Last week on this site, we featured a video on small hydro projects. Uphill reservoirs of water can be a great way to store and generate energy, but they require a good deal of thought and planning around how they might affect the services that the natural watershed is providing.
One of the main issues to contend with in any hydro project is its affect on the eels and other fish that travel up the natural waterway to spawn and later back down the waterway to the ocean to give birth to the next generation. Hydro projects that don’t give a means for species to get around them going up stream, like a fish ladder, will prevent them from reaching their spawning grounds. As Eric Hutchens describes in the video, projects that don’t provide the proper filters and screens to keep the fish out of the power generating flow will create chum out of the downstream running species.
Perhaps you are thinking that eels are kind of creepy anyway and maybe even wondering whether there aren’t enough herring in the world already. But, as Eric points out, species like herring are feed stock for a chain of other fish that you might want to fish for, for fun or profit, even if you don’t appreciate the role they may play in the ecology of upland watershed.
Fish counting is a volunteer effort. If you’d like to become a part of the fish count in Rockport in person, Eric suggests contacting our Shellfish Warden, Rebecca Visnick, who can provide you with instructions.
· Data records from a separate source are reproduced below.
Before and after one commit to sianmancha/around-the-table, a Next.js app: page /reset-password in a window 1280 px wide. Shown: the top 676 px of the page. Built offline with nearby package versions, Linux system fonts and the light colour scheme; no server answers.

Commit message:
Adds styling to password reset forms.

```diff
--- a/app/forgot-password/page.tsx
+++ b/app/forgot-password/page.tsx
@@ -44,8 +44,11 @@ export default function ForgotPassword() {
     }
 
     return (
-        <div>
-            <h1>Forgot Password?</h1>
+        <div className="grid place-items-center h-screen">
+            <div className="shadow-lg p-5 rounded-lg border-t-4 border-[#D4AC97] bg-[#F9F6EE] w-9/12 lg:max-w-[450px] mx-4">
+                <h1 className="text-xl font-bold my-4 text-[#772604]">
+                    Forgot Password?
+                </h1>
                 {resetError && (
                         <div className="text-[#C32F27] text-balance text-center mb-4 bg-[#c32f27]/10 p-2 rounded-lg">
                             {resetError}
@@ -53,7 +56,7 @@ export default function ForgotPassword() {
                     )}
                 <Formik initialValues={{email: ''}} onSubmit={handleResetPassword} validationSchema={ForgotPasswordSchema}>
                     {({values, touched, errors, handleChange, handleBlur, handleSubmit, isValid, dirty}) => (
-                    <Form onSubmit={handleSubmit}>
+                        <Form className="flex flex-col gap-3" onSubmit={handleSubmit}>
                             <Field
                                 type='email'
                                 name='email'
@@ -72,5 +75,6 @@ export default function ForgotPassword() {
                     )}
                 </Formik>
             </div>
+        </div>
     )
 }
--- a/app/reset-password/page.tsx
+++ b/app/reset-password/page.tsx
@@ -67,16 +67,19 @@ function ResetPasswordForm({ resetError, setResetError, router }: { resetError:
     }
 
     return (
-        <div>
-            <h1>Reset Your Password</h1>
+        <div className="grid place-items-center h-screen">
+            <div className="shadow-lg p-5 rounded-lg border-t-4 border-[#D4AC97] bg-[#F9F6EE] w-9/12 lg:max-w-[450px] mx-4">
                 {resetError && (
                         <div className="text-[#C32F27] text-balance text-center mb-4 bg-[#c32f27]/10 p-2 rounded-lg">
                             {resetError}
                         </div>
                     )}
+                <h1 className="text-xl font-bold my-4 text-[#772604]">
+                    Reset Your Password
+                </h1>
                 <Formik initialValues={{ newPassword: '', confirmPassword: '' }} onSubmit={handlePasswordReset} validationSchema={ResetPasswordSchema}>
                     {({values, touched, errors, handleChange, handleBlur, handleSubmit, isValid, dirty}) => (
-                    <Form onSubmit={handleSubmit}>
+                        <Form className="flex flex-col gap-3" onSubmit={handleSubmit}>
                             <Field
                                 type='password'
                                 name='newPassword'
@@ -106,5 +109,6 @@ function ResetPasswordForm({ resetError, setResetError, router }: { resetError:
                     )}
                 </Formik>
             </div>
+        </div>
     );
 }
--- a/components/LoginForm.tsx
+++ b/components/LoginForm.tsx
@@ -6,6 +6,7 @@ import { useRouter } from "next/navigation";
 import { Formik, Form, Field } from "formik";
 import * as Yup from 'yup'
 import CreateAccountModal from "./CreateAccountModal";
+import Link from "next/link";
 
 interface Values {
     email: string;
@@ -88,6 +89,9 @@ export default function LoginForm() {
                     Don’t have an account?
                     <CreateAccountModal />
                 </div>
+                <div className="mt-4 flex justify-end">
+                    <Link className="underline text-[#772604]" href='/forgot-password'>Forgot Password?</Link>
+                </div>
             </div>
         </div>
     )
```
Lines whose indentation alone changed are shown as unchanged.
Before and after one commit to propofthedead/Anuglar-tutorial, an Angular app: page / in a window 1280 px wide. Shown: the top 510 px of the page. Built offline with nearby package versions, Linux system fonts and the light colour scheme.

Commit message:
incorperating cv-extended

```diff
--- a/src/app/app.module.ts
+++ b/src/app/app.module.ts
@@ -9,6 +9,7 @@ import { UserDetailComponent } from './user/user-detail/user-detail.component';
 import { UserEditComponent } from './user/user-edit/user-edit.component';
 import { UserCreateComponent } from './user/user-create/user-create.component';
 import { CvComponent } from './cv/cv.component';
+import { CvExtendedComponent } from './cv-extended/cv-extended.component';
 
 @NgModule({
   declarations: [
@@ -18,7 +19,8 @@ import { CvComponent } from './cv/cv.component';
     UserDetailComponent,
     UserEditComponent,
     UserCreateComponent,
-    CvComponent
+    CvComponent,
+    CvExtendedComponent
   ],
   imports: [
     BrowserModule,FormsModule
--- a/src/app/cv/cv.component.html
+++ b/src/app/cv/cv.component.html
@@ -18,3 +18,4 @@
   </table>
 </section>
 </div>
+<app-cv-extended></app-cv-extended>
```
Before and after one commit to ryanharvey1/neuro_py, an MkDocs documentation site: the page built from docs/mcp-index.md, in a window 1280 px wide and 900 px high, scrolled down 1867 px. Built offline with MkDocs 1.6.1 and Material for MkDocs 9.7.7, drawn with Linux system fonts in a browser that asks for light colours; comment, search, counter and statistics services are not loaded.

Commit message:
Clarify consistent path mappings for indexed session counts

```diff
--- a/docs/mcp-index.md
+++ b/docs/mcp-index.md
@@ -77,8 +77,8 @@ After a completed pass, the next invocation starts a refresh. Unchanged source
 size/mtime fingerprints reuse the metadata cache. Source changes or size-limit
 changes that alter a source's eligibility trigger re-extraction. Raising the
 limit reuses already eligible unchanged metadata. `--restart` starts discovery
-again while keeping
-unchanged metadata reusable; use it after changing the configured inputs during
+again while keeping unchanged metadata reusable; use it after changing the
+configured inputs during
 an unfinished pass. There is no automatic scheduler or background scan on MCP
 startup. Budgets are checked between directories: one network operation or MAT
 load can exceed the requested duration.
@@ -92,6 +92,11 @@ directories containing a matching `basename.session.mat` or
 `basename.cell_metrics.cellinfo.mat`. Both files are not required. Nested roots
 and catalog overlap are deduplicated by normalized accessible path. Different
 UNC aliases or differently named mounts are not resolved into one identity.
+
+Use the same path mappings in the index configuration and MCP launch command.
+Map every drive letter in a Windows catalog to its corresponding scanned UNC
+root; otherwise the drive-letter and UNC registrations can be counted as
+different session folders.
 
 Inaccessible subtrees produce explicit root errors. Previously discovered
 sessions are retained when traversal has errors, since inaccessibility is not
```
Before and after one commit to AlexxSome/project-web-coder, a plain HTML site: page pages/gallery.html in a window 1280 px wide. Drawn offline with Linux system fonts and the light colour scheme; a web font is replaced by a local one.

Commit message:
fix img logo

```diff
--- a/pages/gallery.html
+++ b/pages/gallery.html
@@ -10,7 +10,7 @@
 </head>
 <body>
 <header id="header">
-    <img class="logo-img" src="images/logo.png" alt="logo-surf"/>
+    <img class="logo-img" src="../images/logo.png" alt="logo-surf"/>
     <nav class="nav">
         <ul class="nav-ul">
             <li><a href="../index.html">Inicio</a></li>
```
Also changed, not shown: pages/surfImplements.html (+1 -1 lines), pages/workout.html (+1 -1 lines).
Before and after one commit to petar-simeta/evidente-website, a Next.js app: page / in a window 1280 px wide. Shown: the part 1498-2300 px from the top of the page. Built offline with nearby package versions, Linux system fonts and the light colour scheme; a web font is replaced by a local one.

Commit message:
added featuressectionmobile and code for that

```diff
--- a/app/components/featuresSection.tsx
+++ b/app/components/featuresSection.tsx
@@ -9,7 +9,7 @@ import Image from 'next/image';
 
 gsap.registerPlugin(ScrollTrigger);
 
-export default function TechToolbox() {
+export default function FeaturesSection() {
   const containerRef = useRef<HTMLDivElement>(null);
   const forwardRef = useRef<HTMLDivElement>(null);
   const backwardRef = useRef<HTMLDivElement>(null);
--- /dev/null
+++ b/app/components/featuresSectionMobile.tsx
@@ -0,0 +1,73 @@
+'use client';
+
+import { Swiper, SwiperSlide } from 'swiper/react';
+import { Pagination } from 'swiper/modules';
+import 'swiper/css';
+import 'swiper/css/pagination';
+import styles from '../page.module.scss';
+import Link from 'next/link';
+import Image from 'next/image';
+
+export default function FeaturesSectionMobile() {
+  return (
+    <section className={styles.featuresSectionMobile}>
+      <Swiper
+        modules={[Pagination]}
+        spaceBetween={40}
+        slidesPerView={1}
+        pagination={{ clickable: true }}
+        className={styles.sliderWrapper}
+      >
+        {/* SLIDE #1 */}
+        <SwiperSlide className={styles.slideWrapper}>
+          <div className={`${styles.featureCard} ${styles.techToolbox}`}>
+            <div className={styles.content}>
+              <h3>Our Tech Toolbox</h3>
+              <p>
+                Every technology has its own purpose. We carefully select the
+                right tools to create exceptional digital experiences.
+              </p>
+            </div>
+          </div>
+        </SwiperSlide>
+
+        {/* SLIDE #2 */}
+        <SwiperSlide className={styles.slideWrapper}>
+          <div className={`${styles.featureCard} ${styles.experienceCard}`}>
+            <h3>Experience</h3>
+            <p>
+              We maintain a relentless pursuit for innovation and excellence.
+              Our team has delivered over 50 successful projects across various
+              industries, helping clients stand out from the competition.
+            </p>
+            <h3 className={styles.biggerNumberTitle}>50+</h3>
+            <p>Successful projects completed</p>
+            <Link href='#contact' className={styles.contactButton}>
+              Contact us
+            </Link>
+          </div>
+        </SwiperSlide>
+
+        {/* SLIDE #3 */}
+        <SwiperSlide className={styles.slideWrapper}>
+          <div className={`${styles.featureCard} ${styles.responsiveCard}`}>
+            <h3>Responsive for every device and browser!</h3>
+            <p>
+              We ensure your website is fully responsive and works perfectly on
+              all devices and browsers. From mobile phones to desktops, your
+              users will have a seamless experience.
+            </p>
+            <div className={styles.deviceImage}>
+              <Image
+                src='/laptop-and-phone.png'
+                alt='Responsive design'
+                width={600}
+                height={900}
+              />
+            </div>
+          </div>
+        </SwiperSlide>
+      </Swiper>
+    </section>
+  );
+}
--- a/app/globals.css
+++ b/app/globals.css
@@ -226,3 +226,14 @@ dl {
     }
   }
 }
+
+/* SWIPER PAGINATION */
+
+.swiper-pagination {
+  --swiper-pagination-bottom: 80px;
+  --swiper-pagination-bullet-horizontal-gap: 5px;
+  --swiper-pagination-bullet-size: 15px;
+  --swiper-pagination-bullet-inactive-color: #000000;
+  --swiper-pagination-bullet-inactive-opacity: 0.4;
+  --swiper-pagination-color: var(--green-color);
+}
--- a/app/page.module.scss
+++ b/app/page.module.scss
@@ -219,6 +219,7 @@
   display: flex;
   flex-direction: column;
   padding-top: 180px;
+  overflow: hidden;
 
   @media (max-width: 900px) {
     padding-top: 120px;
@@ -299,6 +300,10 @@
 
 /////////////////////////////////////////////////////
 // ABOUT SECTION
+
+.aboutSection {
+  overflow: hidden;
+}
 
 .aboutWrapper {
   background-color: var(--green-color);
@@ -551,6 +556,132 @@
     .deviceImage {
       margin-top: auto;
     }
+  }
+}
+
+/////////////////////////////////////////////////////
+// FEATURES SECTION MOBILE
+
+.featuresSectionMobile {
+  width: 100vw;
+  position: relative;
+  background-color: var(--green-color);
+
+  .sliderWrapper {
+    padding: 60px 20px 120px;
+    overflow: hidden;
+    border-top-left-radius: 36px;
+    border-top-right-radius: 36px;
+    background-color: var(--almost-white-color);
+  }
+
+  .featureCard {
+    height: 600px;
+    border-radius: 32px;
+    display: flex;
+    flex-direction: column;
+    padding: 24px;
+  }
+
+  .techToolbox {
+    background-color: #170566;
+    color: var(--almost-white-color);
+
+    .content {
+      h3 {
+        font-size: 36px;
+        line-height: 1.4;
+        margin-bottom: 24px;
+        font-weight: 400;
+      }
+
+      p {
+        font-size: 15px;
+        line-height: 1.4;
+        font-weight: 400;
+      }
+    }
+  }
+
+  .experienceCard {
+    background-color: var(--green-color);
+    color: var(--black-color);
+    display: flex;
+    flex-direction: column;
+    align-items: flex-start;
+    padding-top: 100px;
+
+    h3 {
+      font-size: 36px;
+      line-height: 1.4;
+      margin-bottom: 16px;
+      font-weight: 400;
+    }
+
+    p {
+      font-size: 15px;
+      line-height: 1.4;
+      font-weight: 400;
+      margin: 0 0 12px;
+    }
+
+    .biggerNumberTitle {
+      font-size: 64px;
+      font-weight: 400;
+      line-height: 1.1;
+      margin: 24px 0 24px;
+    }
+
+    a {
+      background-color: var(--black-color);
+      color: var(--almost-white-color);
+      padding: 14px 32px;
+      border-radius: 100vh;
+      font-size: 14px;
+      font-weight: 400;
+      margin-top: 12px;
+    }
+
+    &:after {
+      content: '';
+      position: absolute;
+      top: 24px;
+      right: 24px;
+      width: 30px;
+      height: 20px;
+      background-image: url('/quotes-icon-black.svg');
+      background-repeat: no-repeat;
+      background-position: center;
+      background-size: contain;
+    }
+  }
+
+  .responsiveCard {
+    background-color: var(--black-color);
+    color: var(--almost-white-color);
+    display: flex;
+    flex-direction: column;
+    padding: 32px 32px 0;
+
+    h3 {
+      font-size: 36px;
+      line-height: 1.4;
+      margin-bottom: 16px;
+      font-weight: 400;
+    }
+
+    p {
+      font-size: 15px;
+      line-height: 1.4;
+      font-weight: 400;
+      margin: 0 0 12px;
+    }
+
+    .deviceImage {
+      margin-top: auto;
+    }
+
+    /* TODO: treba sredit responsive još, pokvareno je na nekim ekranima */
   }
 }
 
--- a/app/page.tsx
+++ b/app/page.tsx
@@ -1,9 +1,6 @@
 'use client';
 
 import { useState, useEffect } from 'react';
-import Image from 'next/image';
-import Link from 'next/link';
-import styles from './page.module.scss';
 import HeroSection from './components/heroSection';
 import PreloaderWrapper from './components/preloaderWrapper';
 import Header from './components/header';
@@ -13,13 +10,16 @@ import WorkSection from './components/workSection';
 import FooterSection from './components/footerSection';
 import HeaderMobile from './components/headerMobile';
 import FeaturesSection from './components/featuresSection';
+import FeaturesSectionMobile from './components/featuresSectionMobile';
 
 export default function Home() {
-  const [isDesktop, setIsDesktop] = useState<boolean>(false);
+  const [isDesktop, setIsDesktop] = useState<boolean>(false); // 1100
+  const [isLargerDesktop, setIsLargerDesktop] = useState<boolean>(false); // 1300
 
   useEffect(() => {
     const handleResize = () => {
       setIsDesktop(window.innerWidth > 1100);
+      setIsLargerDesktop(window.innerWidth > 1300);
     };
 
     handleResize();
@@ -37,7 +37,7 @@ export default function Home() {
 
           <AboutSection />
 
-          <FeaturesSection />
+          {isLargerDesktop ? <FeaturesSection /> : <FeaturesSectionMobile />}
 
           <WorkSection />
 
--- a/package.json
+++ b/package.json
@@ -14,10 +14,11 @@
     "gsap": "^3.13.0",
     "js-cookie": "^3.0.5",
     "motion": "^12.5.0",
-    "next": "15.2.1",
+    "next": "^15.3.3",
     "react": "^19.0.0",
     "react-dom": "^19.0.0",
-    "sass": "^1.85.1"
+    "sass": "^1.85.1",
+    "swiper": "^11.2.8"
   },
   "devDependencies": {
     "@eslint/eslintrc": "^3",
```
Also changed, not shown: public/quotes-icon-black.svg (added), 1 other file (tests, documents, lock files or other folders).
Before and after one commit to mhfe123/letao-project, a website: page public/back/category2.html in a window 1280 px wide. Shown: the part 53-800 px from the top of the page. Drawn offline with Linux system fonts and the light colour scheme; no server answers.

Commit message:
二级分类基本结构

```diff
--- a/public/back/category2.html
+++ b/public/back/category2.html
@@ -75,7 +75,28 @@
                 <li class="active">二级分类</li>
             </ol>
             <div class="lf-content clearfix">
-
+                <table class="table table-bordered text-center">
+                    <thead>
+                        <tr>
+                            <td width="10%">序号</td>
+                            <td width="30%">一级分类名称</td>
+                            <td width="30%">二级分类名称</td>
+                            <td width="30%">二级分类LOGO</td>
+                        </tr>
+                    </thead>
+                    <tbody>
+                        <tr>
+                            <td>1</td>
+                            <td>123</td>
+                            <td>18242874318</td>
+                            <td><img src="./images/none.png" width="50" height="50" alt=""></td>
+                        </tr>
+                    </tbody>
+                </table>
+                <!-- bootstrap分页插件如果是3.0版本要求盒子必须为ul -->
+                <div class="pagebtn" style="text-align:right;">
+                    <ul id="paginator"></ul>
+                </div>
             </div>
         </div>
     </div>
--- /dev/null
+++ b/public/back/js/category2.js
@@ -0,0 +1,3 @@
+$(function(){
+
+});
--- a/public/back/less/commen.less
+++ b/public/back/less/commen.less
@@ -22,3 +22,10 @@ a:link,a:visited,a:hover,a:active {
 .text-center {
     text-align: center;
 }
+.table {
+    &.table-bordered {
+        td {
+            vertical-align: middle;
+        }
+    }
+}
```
Or, you could count fish in Plymouth, MA from the comfort of your own home by visiting https://www.plymouthriverherring.org/
Everything is connected.